In a previous blog post, I quickly introduced the Pacific Saury, or “Sanma” (“Autumn Sword Fish”). This time, I’ll give a few amateur tips on how to gut one of these tasty yet delicate fish. The advice below may help you with some finer points, but the accompanying video is also a good visual tool for your reference.
Warning: If you’re easily offended by the butchering of fish, please stop reading and do not play the video — I’m not trying to be cruel to fish, but just telling it how it is.
*I’m gutting this saury with the intention of making sashimi or sushi, so I have no need for the head. If you are frying your saury, you might want to leave the head attached since there is still flesh that’s worth picking at.
Step 1: Prepare your tools

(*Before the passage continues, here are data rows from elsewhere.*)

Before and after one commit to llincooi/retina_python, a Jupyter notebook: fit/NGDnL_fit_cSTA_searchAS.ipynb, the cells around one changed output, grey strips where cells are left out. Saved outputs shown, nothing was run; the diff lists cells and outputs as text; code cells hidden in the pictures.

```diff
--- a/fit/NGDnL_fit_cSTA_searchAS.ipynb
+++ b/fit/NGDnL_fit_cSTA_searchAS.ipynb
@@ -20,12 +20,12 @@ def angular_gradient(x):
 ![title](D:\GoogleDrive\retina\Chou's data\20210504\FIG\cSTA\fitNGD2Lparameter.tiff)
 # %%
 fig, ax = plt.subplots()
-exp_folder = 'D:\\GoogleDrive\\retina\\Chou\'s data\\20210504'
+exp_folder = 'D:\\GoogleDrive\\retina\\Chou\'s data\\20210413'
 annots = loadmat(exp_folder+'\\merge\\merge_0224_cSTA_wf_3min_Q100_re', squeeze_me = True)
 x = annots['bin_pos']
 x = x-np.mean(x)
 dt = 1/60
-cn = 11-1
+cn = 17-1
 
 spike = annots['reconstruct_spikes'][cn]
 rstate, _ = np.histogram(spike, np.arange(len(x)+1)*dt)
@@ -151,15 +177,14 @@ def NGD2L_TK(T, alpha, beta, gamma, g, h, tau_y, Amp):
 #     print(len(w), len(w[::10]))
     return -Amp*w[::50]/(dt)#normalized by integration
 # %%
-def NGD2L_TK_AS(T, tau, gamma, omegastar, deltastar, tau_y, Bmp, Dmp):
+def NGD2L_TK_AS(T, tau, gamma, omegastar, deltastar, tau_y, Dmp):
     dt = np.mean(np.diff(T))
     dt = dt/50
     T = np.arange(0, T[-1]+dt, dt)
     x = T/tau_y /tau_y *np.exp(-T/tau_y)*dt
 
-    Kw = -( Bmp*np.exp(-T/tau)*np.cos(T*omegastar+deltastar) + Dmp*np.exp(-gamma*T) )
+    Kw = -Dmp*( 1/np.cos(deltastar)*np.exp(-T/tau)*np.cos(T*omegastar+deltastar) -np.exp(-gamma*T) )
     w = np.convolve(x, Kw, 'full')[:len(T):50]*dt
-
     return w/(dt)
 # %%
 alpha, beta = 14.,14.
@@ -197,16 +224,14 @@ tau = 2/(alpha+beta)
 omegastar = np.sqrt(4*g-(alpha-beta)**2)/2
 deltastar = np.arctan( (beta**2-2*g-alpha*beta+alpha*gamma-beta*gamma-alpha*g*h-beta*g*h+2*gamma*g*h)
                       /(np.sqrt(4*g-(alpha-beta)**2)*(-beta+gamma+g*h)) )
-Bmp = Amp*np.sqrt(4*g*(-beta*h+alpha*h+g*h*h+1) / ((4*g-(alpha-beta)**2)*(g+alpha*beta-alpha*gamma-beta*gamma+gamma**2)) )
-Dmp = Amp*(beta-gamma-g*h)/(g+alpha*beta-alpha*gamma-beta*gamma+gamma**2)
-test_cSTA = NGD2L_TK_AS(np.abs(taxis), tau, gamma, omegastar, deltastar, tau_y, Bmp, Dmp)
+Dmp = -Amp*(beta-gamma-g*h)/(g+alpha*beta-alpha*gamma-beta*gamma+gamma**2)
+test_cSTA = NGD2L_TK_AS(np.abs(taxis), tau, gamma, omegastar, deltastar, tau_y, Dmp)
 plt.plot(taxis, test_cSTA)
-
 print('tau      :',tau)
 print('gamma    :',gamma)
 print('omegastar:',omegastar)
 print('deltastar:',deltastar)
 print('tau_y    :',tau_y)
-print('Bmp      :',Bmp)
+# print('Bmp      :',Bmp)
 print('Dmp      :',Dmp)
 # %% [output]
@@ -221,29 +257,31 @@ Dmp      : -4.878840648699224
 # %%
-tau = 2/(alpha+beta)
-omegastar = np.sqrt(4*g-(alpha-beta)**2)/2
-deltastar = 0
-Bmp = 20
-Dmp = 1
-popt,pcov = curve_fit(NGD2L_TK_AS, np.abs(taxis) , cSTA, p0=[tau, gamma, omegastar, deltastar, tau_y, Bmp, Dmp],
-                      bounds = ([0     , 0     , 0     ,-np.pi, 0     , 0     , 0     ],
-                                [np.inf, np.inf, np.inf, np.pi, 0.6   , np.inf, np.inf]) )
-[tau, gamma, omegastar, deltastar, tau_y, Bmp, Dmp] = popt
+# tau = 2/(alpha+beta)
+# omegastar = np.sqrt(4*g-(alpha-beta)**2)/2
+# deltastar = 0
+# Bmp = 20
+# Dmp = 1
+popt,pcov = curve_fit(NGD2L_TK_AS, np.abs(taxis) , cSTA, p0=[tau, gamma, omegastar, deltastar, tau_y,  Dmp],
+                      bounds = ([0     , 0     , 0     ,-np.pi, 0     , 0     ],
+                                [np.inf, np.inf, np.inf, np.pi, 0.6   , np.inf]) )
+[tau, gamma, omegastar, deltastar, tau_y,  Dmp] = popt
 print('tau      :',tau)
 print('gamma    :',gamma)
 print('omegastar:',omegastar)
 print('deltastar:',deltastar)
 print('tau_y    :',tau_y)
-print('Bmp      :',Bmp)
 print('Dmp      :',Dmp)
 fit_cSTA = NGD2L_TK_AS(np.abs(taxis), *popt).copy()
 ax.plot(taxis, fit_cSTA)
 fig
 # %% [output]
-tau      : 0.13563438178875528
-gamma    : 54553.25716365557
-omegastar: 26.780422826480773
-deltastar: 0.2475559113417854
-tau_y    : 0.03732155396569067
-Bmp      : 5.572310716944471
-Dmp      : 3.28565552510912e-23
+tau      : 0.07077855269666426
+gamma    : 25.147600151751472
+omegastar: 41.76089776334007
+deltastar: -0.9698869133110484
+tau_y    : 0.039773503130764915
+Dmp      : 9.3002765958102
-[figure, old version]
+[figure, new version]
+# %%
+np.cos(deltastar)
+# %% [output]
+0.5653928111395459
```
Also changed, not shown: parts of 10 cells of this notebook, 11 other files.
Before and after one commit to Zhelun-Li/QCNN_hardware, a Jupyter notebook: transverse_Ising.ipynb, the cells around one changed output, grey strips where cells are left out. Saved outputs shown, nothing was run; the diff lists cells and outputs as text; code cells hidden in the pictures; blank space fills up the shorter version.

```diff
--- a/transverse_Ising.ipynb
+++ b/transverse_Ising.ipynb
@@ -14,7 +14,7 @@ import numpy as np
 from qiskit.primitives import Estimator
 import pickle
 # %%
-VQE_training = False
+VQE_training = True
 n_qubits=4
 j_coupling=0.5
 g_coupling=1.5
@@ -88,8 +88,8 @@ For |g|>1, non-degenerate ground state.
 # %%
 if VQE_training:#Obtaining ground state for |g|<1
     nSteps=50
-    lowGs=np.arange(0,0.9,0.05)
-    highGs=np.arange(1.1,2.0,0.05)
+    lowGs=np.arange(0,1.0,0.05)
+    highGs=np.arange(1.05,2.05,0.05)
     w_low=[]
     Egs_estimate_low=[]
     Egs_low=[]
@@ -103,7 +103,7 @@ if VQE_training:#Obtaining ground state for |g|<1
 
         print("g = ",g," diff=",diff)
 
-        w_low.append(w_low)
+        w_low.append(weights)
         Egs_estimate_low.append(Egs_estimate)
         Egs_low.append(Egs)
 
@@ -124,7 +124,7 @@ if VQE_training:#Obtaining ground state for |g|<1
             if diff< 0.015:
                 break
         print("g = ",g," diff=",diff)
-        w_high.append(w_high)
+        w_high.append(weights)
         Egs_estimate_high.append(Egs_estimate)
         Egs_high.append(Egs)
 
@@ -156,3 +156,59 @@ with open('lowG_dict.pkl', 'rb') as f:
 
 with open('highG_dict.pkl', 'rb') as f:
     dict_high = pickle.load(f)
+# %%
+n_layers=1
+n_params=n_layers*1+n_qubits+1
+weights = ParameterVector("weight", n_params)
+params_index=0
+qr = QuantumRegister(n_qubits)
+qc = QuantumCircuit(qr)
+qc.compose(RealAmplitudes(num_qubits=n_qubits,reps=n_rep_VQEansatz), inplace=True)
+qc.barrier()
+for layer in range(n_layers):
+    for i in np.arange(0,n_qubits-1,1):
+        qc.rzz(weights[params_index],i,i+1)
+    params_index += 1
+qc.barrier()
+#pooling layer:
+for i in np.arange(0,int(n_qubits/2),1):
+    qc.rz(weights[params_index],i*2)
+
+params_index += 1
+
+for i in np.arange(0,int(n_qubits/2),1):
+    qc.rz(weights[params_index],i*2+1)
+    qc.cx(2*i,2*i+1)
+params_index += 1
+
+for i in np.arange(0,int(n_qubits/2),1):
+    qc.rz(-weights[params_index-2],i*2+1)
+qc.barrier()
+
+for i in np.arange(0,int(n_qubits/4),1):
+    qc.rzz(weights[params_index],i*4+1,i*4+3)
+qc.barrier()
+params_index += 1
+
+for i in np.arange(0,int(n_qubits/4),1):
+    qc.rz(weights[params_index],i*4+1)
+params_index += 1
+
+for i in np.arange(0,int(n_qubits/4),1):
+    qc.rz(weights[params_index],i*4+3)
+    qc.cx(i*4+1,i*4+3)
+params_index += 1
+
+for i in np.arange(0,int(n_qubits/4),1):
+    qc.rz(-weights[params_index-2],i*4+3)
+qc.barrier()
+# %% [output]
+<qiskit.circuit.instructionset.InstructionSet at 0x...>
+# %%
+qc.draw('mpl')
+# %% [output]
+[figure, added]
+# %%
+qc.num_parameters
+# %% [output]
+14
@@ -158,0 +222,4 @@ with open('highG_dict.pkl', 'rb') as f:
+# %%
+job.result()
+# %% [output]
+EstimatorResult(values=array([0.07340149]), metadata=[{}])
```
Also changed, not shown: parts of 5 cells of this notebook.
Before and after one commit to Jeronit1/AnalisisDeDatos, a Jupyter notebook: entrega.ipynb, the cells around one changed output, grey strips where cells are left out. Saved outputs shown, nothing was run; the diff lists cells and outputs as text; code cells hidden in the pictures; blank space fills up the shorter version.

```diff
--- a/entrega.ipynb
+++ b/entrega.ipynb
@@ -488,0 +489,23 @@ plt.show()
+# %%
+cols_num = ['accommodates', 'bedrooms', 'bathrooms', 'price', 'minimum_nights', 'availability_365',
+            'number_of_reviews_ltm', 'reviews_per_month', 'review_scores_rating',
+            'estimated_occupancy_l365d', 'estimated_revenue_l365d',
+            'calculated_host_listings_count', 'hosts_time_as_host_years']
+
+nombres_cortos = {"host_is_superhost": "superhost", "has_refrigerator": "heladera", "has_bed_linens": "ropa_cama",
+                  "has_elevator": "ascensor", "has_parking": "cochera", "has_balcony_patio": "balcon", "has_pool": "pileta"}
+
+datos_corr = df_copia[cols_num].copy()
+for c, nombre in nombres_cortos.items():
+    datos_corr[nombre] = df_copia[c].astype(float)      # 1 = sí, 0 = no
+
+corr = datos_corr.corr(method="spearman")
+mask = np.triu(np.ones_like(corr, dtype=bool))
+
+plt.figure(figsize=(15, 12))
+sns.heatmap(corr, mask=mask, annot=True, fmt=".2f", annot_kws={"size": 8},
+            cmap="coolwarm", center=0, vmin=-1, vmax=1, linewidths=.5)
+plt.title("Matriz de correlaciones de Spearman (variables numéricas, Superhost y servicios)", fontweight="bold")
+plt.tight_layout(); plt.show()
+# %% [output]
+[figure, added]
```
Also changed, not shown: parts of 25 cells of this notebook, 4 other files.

Basically all you’ll need is a knife — if your saury was bought at a fish market, they should have already taken off the scales, but they are still there, use a scale remover.
Make sure your knife is razor sharp and NOT serrated — serrated blades do a good job of ripping fish flesh, but what a waste of a fish… preserve the nutritional and aesthetic qualities of your fish by always using a straight edged knife.
Step 2: Cut Off the Head — In the video below, I point to the area just behind the the pectoral fin. I messed up here, because I could avoided wasted by cutting directly behind the gills, which are a bit forward of the pectoral fins. As the saying goes, Sry, Im still noob. Anyway, the head comes off.
Step 3: Remove the guts — Also in the video, I point at where the saury’s internal organs are. Basically, the saury is just a little eating machine with a fast digestive sytem, so that means little mess with a large stomach. It’s also easy to identify where the guts begin and end, hence my indication with my along along the saury’s belly. What I do is I make an entry cut into the saury’s – I know it’s gross – anus, and while gently and patiently negotiating my blade towards the head of the fish. Of course, I take advantage of the sharpness of my blade rather than forcefully push and cut.
Now that the guts have been revealed, I take them out with my fingers or the tip of my knife, being careful not to make a mess of things. Afterwards, I take my saury over to the sink for a light rinsing.
Not so tough, is it? Enjoy the video!
Author’s note: Use of language with reference to butchering of the fish above is in no way meant to disrespect metropolitan sushi readers sensitive to such content. If you have taken offense, please refer to the warning at the beginning of this blog post.